In a recent piece in this magazine, Michael Walzer treats liberalism less as a theoretical system than as a distinctive style of thinking and acting politically. A liberal perspective qualifies and constrains our moral and political commitments. Walzer reminds us of the Italian anti-fascist leader Carlo Rosselli’s book Liberal Socialism. “The day will come,” Rosselli projected, “when this word [liberal] . . . will be claimed with proud self-awareness by the socialist: that will be the day of his maturity, the day when he wins emancipation at least in the domain of the spiritual.” With this recognition, socialism becomes “liberalism in action,” for there is no real liberty for the majority of people without a minimum degree of economic autonomy. For Rosselli, liberalism meant political parties played by agreed-upon rules. It meant “to restrain competition . . . within tolerable limits [and] to permit the various parties to succeed to power in turn.”

A liberal in this sense keeps in sight the dark side of politics, of which Max Weber warned, “the world is governed by demons and . . . he who lets himself in for politics, that is, for power and force as means, contracts with diabolical powers.” Corruption, violence, and tyranny are so easily unleashed when elites arbitrarily acquire power, no less when they act through the state in the name of a noble cause. These are dangers to which the theoretical system of Marx, like the communist states it inspired, is largely blind. On the assumption that these dangers are real and perennial, there will always be a need for constitutions that protect individual rights and for institutions of civil society, including a free press and unfettered opposition.

These are standards, of course, by which many avowedly liberal governments also fall short, and Ypi insists that we keep these experiences in mind. “It is easy to say, ‘What you had was not the real thing,’ applying that to both socialism and liberalism, to any complex hybrid of ideas and reality,” she writes. “It releases us from the burden of responsibility. We are no longer complicit in moral tragedies created in the name of great ideas, and we don’t have to reflect, apologize, and learn.”

Ypi’s memoir provides vivid testimony of the largely dismal record of socialist states, yet she maintains a buoyant commitment to Marx’s vision of authentic freedom in a truly human society—a commitment that is impressive and much needed at the present, dystopian time.
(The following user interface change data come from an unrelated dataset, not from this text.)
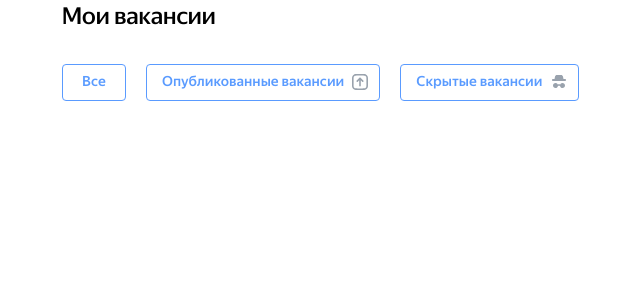
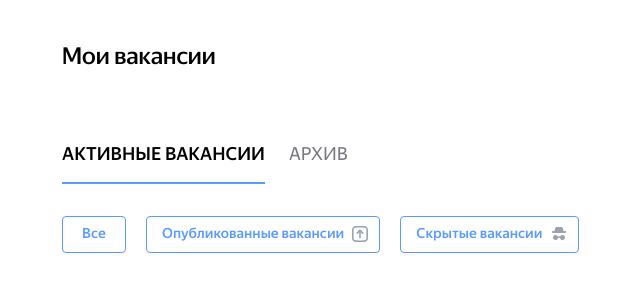
Before and after one commit to MostBridge/Frontend, a React (Vite) app: page / in a window 1280 px wide. Shown: the top 300 px of the page, without its empty margins (200-840 px from the left). Built offline with nearby package versions, Linux system fonts and the light colour scheme.

Commit message:
feature: to add title and tabs

```diff
--- a/src/App.tsx
+++ b/src/App.tsx
@@ -28,19 +28,19 @@ const theme = createTheme({
   },
 
   typography: {
-    fontFamily: "'YS Text', sans-serif",
+    fontFamily: "'YS Text'",
     h1: {
-      fontFamily: "'YS Display', sans-serif",
+      fontFamily: "'YS Display'",
       fontSize: 34,
       lineHeight: '40px',
     },
     h2: {
-      fontFamily: "'YS Display', sans-serif",
+      fontFamily: "'YS Display'",
       fontSize: 24,
       lineHeight: '32px',
     },
     h3: {
-      fontFamily: "'YS Display', sans-serif",
+      fontFamily: "'YS Display'",
       fontSize: 20,
       lineHeight: '24px',
     },
--- a/src/pages/Vacancies/Vacancies.module.css
+++ b/src/pages/Vacancies/Vacancies.module.css
@@ -1,12 +1,34 @@
 .vacancies {
     max-width: 756px;
     margin: 0 auto;
+    margin-top: 40px;
 }
 
 .vacancies__title {
     padding-bottom: 32px;
+    font-weight: 500;
+    line-height: 32px;
 }
 
 .button {
     margin-right: 20px;
 }
+
+.vacancies__tabs {
+    margin: 32px 0;
+}
+
+.vacancies__tab {
+    padding-left: 0;
+    padding-right: 0;
+    padding-top: 0;
+    min-width: 0;
+    margin-right: 24px;
+    font-size: 18px;
+    line-height: 24px;
+    font-weight: 400;
+}
+
+.tabItem :global(.Mui-selected) {
+    font-weight: 500;
+}
--- a/src/pages/Vacancies/Vacancies.tsx
+++ b/src/pages/Vacancies/Vacancies.tsx
@@ -1,31 +1,33 @@
-import {Typography, useTheme, Stack } from '@mui/material';
+import {Typography, Stack, Tabs, Tab} from '@mui/material';
 import styles from './Vacancies.module.css';
 import UpIcon from '@assets/images/up.svg';
 import Strange from '@assets/images/strange.svg';
 import Button from '@components/Button/Button';
+import { useState } from 'react';
 
 const Vacancies = () => {
-  const theme = useTheme();
 
-  const h1Style = {
-    ...theme.typography.h2,
-    fontWeight: theme.typography.fontWeightMedium,
+  const [value, setValue] = useState(0);
+
+  const handleChange = (event: React.SyntheticEvent, newValue: number) => {
+    setValue(newValue);
   };
 
-  const buttonStyle = {
-    ...theme.typography.h2,
-    borderColor: theme.palette.primary.main,
-    color: theme.palette.primary.contrastText,
-    fontWeight: 500,
-  };
-
-  console.log(theme);
   return (
     <main>
       <div className={styles.vacancies}>
-      <Typography style={h1Style} className={styles.vacancies__title} variant="h2" component="h1">
+      <Typography className={styles.vacancies__title} variant="h2" component="h1">
            Мои вакансии
       </Typography>
+
+      <Tabs className={styles.vacancies__tabs} value={value} onChange={handleChange} aria-label="tabs">
+      <Tab
+       style={{ color: value === 0 ? 'black' : '#797981', fontWeight: value === 0 ? 500 : 400}}
+      className={styles.vacancies__tab} label="Активные вакансии" />
+      <Tab
+       style={{ color: value === 1 ? 'black' : '#797981',  fontWeight: value === 1 ? 500 : 400 }}
+      className={styles.vacancies__tab} label="Архив" />
+    </Tabs>
 
       <Stack direction="row" spacing={2.5}>
         <Button variant="outlined">
```
Also changed, not shown: src/assets/styles/fonts/YS.Display-Medium.woff2. Lines whose indentation alone changed are shown as unchanged.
The philosophical book she was originally planning to write was, she tells us, “about the overlapping idea of freedom in the liberal and Socialist traditions.” (I observe that she writes “overlapping,” not “contrasting.”) I hope she will still write that book and that it will set out a compelling vision of liberal socialism.

Steven Lukes is the author of numerous books and articles about political and social theory, morality, relativism, Marxism, and power.